Britain, increasingly frustrated by the EU’s refusal to start text-based talks, called on the bloc to make the first move, with its housing minister saying that Brussels only had to make “some relatively small but important changes.”

Housing Secretary Robert Jenrick called on the EU to “go that extra mile, to come closer to us on the points that remain for discussion.”

A spokesman for Johnson again ruled out prolonging any negotiation beyond the end of this year, when the transition period runs out, saying the EU “must be ready to discuss the detailed legal text of a treaty in all areas with a genuine wish to respect UK sovereignty and independence.”

EU chief negotiator Michel Barnier had been due in London for talks with British counterpart David Frost this week. Instead, they will now speak by telephone on Monday to discuss the structure of future talks, Barnier’s spokesman said.

Negotiations broke down on Thursday, when the EU demanded Britain give ground. Issues still to be resolved include fair competition rules, including state aid and fisheries. EU diplomats and officials cast Johnson’s move as a frantic bid to secure concessions before a last-minute deal was done, and European leaders have asked Barnier to continue talks.

British officials have repeatedly said any deal has to honor Britain’s new status as a sovereign country and not try to tie it to EU rules and regulations.

German Chancellor Angela Merkel said compromises on both sides would be needed. French President Emmanuel Macron said Britain needed a deal more than the 27-nation EU.

Britain is launching a campaign this week urging businesses to step up preparations for a no-deal departure. In a statement accompanying the launch, Gove says: “Make no mistake, there are changes coming in just 75 days and time is running out for businesses to act.”

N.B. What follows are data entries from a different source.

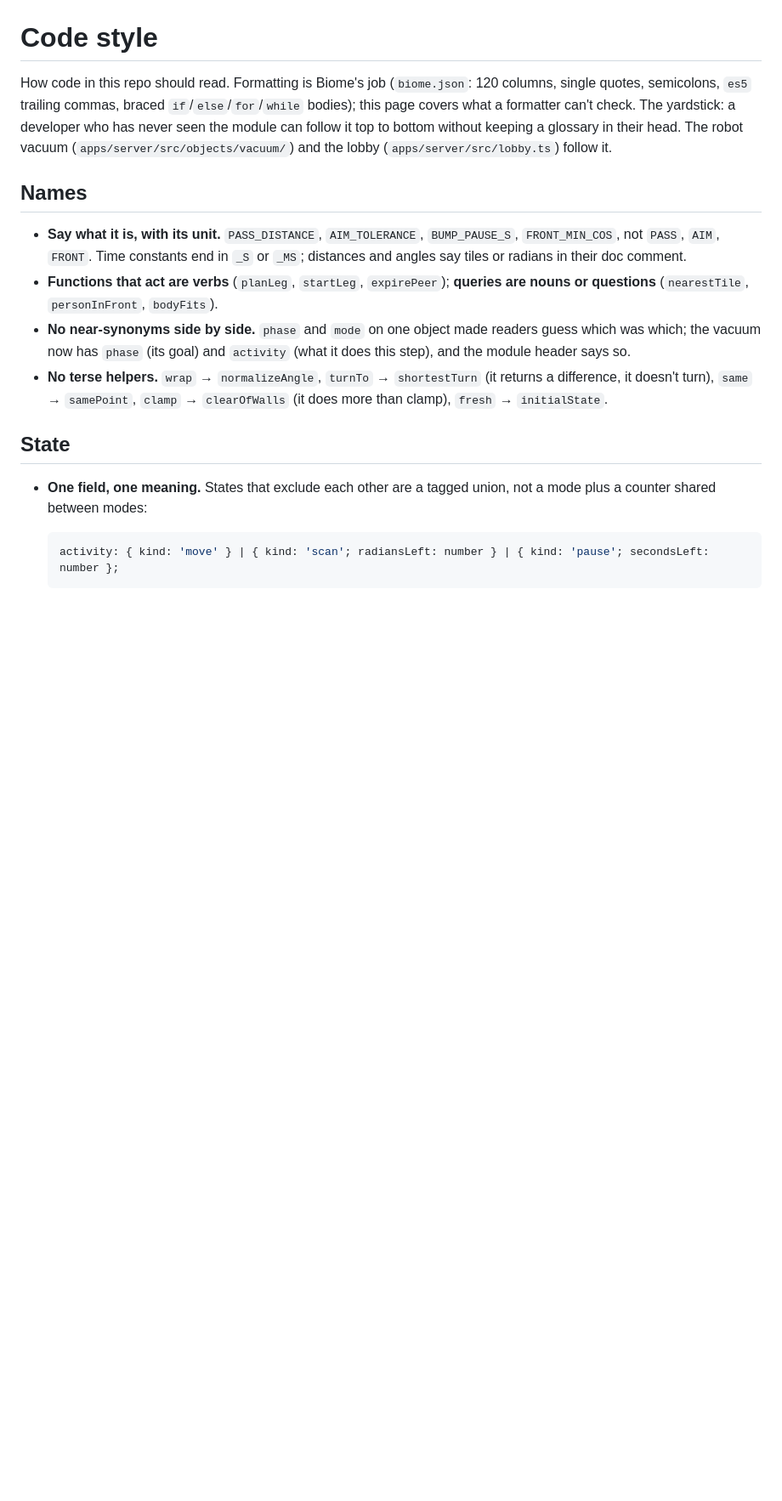
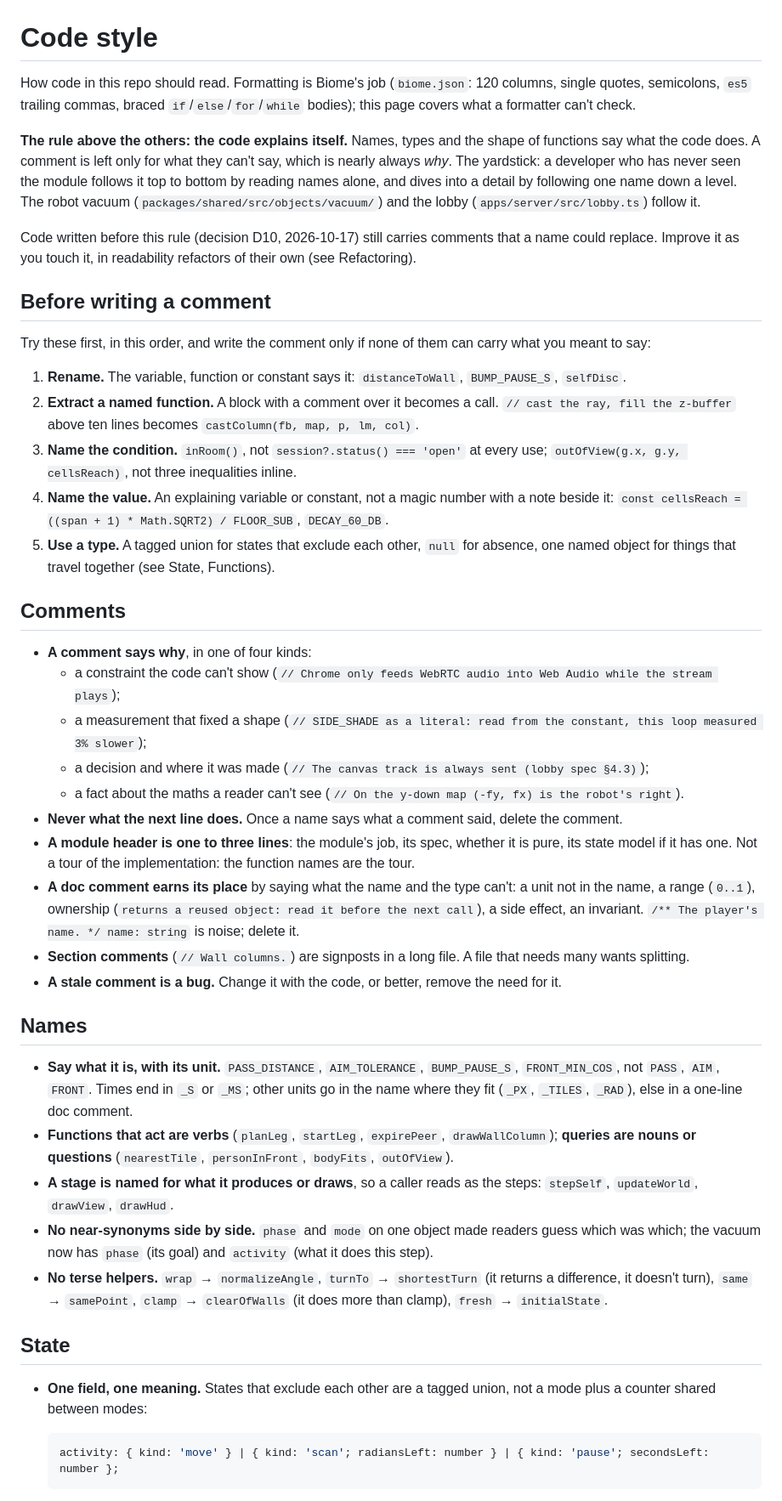
Before and after one commit to pyldin601/zoom3d, a Markdown page: docs/code-style.md, the part around one of its changes. Shown at 85% size. Rendered like a GitHub page; blank space fills up the shorter version.

```diff
--- a/docs/code-style.md
+++ b/docs/code-style.md
@@ -1,18 +1,59 @@
 # Code style
 
 How code in this repo should read. Formatting is Biome's job (`biome.json`: 120 columns, single quotes, semicolons,
-`es5` trailing commas, braced `if`/`else`/`for`/`while` bodies); this page covers what a formatter can't check. The
-yardstick: a developer who has never seen the module can follow it top to bottom without keeping a glossary in their
-head. The robot vacuum (`apps/server/src/objects/vacuum/`) and the lobby (`apps/server/src/lobby.ts`) follow it.
+`es5` trailing commas, braced `if`/`else`/`for`/`while` bodies); this page covers what a formatter can't check.
+
+**The rule above the others: the code explains itself.** Names, types and the shape of functions say what the code
+does. A comment is left only for what they can't say, which is nearly always *why*. The yardstick: a developer who has
+never seen the module follows it top to bottom by reading names alone, and dives into a detail by following one name
+down a level. The robot vacuum (`packages/shared/src/objects/vacuum/`) and the lobby (`apps/server/src/lobby.ts`)
+follow it.
+
+Code written before this rule (decision D10, 2026-10-17) still carries comments that a name could replace. Improve it
+as you touch it, in readability refactors of their own (see Refactoring).
+
+## Before writing a comment
+
+Try these first, in this order, and write the comment only if none of them can carry what you meant to say:
+
+1. **Rename.** The variable, function or constant says it: `distanceToWall`, `BUMP_PAUSE_S`, `selfDisc`.
+2. **Extract a named function.** A block with a comment over it becomes a call. `// cast the ray, fill the z-buffer`
+   above ten lines becomes `castColumn(fb, map, p, lm, col)`.
+3. **Name the condition.** `inRoom()`, not `session?.status() === 'open'` at every use;
+   `outOfView(g.x, g.y, cellsReach)`, not three inequalities inline.
+4. **Name the value.** An explaining variable or constant, not a magic number with a note beside it:
+   `const cellsReach = ((span + 1) * Math.SQRT2) / FLOOR_SUB`, `DECAY_60_DB`.
+5. **Use a type.** A tagged union for states that exclude each other, `null` for absence, one named object for things
+   that travel together (see State, Functions).
+
+## Comments
+
+- **A comment says why**, in one of four kinds:
+  - a constraint the code can't show (`// Chrome only feeds WebRTC audio into Web Audio while the stream plays`);
+  - a measurement that fixed a shape (`// SIDE_SHADE as a literal: read from the constant, this loop measured 3%
+    slower`);
+  - a decision and where it was made (`// The canvas track is always sent (lobby spec §4.3)`);
+  - a fact about the maths a reader can't see (`// On the y-down map (-fy, fx) is the robot's right`).
+- **Never what the next line does.** Once a name says what a comment said, delete the comment.
+- **A module header is one to three lines**: the module's job, its spec, whether it is pure, its state model if it
+  has one. Not a tour of the implementation: the function names are the tour.
+- **A doc comment earns its place** by saying what the name and the type can't: a unit not in the name, a range
+  (`0..1`), ownership (`returns a reused object: read it before the next call`), a side effect, an invariant.
+  `/** The player's name. */ name: string` is noise; delete it.
+- **Section comments** (`// Wall columns.`) are signposts in a long file. A file that needs many wants splitting.
+- **A stale comment is a bug.** Change it with the code, or better, remove the need for it.
 
 ## Names
 
 - **Say what it is, with its unit.** `PASS_DISTANCE`, `AIM_TOLERANCE`, `BUMP_PAUSE_S`, `FRONT_MIN_COS`, not `PASS`,
-  `AIM`, `FRONT`. Time constants end in `_S` or `_MS`; distances and angles say tiles or radians in their doc comment.
-- **Functions that act are verbs** (`planLeg`, `startLeg`, `expirePeer`); **queries are nouns or questions**
-  (`nearestTile`, `personInFront`, `bodyFits`).
+  `AIM`, `FRONT`. Times end in `_S` or `_MS`; other units go in the name where they fit (`_PX`, `_TILES`, `_RAD`),
+  else in a one-line doc comment.
+- **Functions that act are verbs** (`planLeg`, `startLeg`, `expirePeer`, `drawWallColumn`); **queries are nouns or
+  questions** (`nearestTile`, `personInFront`, `bodyFits`, `outOfView`).
+- **A stage is named for what it produces or draws**, so a caller reads as the steps: `stepSelf`, `updateWorld`,
+  `drawView`, `drawHud`.
 - **No near-synonyms side by side.** `phase` and `mode` on one object made readers guess which was which; the vacuum
-  now has `phase` (its goal) and `activity` (what it does this step), and the module header says so.
+  now has `phase` (its goal) and `activity` (what it does this step).
 - **No terse helpers.** `wrap` → `normalizeAngle`, `turnTo` → `shortestTurn` (it returns a difference, it doesn't
   turn), `same` → `samePoint`, `clamp` → `clearOfWalls` (it does more than clamp), `fresh` → `initialState`.
 
```
Also changed, not shown: other parts of docs/code-style.md (+24 -14 lines), AGENTS.md (+5 -2 lines), docs/open-decisions.md (+4 -0 lines).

More than 70 British business groups representing over 7 million workers on Sunday urged politicians to get back to the negotiating table next week and strike a deal.